It should have been called Slow. In a remote woodland diner, a fat chef stands around making pizzas and gawking morosely at sexy new waitress Liv Tyler. Mostly, he just…stands there. Staring. For minutes. On end. Director James Mangold was hired to reinvent Sylvester Stallone’s career with Copland. Let’s hope he learns that the word independent doesn’t mean much unless it’s followed by the word filmmaker.
Was Eva Peron a power vixen or a saint? We can hardly tell from Alan Parker’s logy, bombastic musical, in which her fabulous rise and fall is rendered as a series of sluggishly dissociated production numbers that barely allow her to become human. Madonna seems intent on stamping out any trace of her vital pop-star vulgarity. She erases her own charisma, receding into the murk of Andrew Lloyd Webber’s luridly dated kitsch. — OG
SHARPEST ACCESSORY In 101 DALMATIANS, Glenn Close’s gloves had fingernails of their own.

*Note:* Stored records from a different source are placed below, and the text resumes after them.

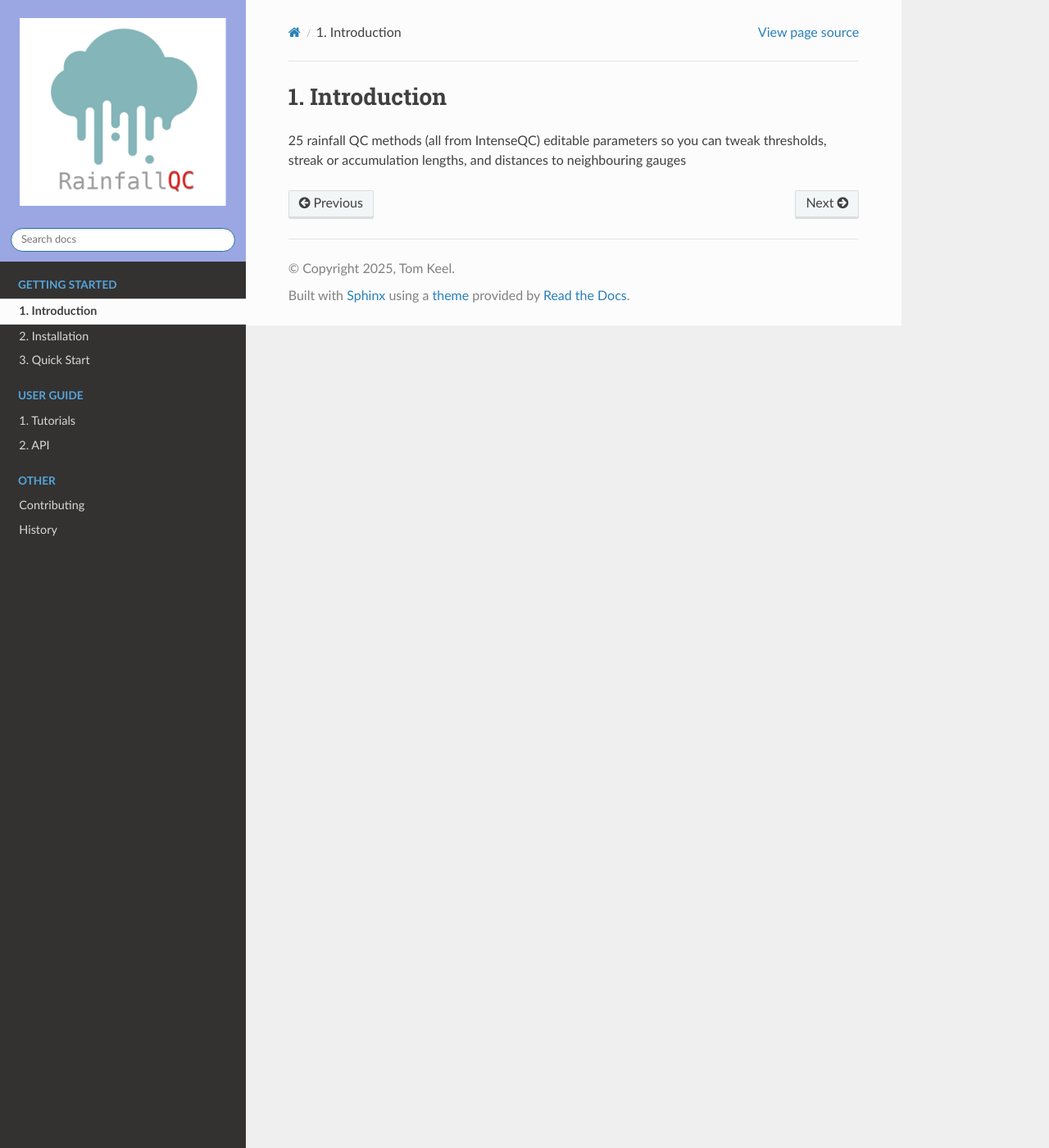
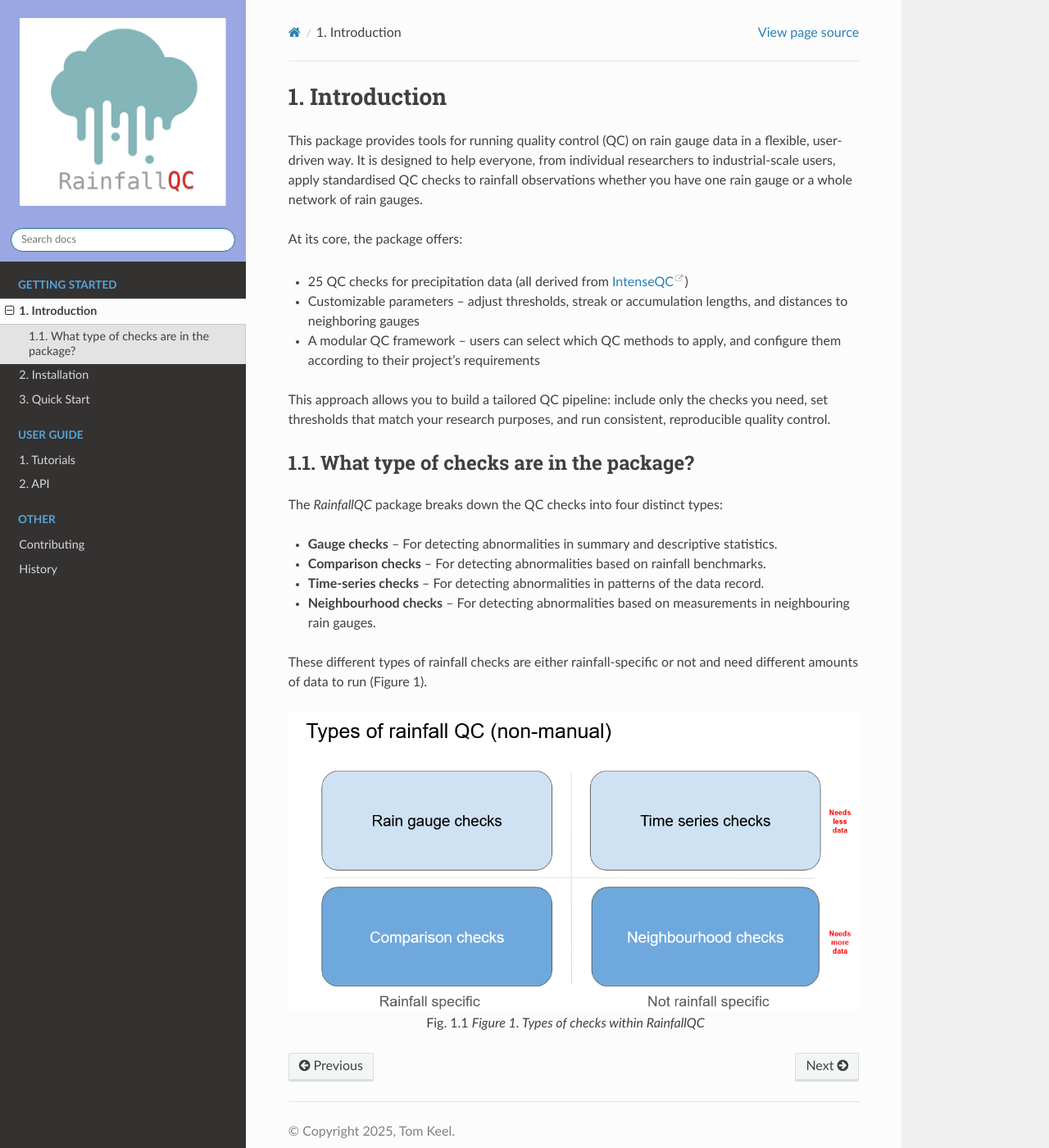
Before and after one commit to NERC-CEH/RainfallQC, a Sphinx documentation site: the page built from docs/intro.rst, in a window 1280 px wide and 1400 px high. Shown: the whole window at 82% size. Built offline with Sphinx 7.4.7 and the Read the Docs theme 3.1.0, drawn with Linux system fonts in a browser that asks for light colours.

Commit message:
update intro

```diff
--- a/docs/intro.rst
+++ b/docs/intro.rst
@@ -2,7 +2,30 @@
 Introduction
 ============
 
+This package provides tools for running quality control (QC) on rain gauge data in a flexible, user-driven way.
+It is designed to help everyone, from individual researchers to industrial-scale users, apply standardised QC checks to rainfall observations whether you have one rain gauge or a whole network of rain gauges.
 
+At its core, the package offers:
 
-25 rainfall QC methods (all from IntenseQC)
-editable parameters so you can tweak thresholds, streak or accumulation lengths, and distances to neighbouring gauges
+- 25 QC checks for precipitation data (all derived from `IntenseQC <https://www.sciencedirect.com/science/article/pii/S1364815221002127>`_)
+- Customizable parameters – adjust thresholds, streak or accumulation lengths, and distances to neighboring gauges
+- A modular QC framework – users can select which QC methods to apply, and configure them according to their project’s requirements
+
+This approach allows you to build a tailored QC pipeline: include only the checks you need, set thresholds that match your research purposes, and run consistent, reproducible quality control.
+
+What type of checks are in the package?
+---------------------------------------
+The *RainfallQC* package breaks down the QC checks into four distinct types:
+
+- **Gauge checks** –  For detecting abnormalities in summary and descriptive statistics.
+- **Comparison checks** – For detecting abnormalities based on rainfall benchmarks.
+- **Time-series checks** – For detecting abnormalities in patterns of the data record.
+- **Neighbourhood checks** – For detecting abnormalities based on measurements in neighbouring rain gauges.
+
+These different types of rainfall checks are either rainfall-specific or not and need different amounts of data to run (Figure 1).
+
+.. figure:: images/rainfall_qc_quadrant.png
+   :align: center
+   :alt: rainfallQC quadrant
+
+   Figure 1. Types of checks within RainfallQC
```
Also changed, not shown: docs/images/rainfall_qc_quadrant.png (added).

BIGGEST TANGLE MISSION: IMPOSSIBLE’s plot was so knotty, Tom Cruise didn’t realize Emmanuelle Beart was waiting to be kissed.
BEST AIRBORNE HAZARD The storm-tossed cows in TWISTER.
BEST AIRBORNE SNACK The title fruit of JAMES AND THE GIANT PEACH, held aloft by 502 seagulls.
MOST IN NEED OF COLORIZATION The sunless MARY REILLY, in which the murk of Dr. Jekyll’s London put Julia Roberts’ face beyond the pale.
BOLDEST ACROBAT UNDER THE BIG TOP Sporting a muumuu, riding a sedan chair, playing piano duets with a 28-inch man — former world’s greatest actor Marlon Brando walked the tightrope between high camp and high crap in THE ISLAND OF DR. MOREAU.
MOST IN NEED OF BETTER VEHICLES SPEEDster Keanu Reeves didn’t reach us with CHAIN REACTION or FEELING MINNESOTA.
MOST CONVINCING AS A CARTOON HEROINE Demi Moore, in STRIPTEASE, not HUNCHBACK OF NOTRE DAME.
BEST USE OF A PROPER LADY Mary Tyler Moore flashed her bra and swore in FLIRTING WITH DISASTER.
SCARIEST BLOKE WE COULDN’T UNDERSTAND Expelling Scottish obscenities in a torrent, Robert Carlyle’s pub-smashing sociopath Begbie made himself bloody clear in TRAINSPOTTING.
SWEETEST BLOKE WE COULDN’T UNDERSTAND Stammering half to himself, making nervous mantras of wordplays, Aussie Geoffrey Rush’s damaged pianist exhibited a whole new kind of practiced charm in SHINE.
BEST SHORT FILM RANSOM’s thrill-spilling ad
UNLIKELIEST BROTHERS George Clooney and Quentin Tarantino in FROM DUSK TILL DAWN.
LEAST IN NEED OF CAFFEINE ROMEO & JULIET’s jump-cutting, soundtrack-pumping, Bard-baiting director Baz Luhrmann.
BIGGEST CINEMA WATERSHED Let history record that in HAPPY GILMORE Adam Sandler plays a man who falls in love with his publicist.
MOVIE MOST LIKELY TO BE MENTIONED INDEPENDENCE DAY. Didja happen to see it?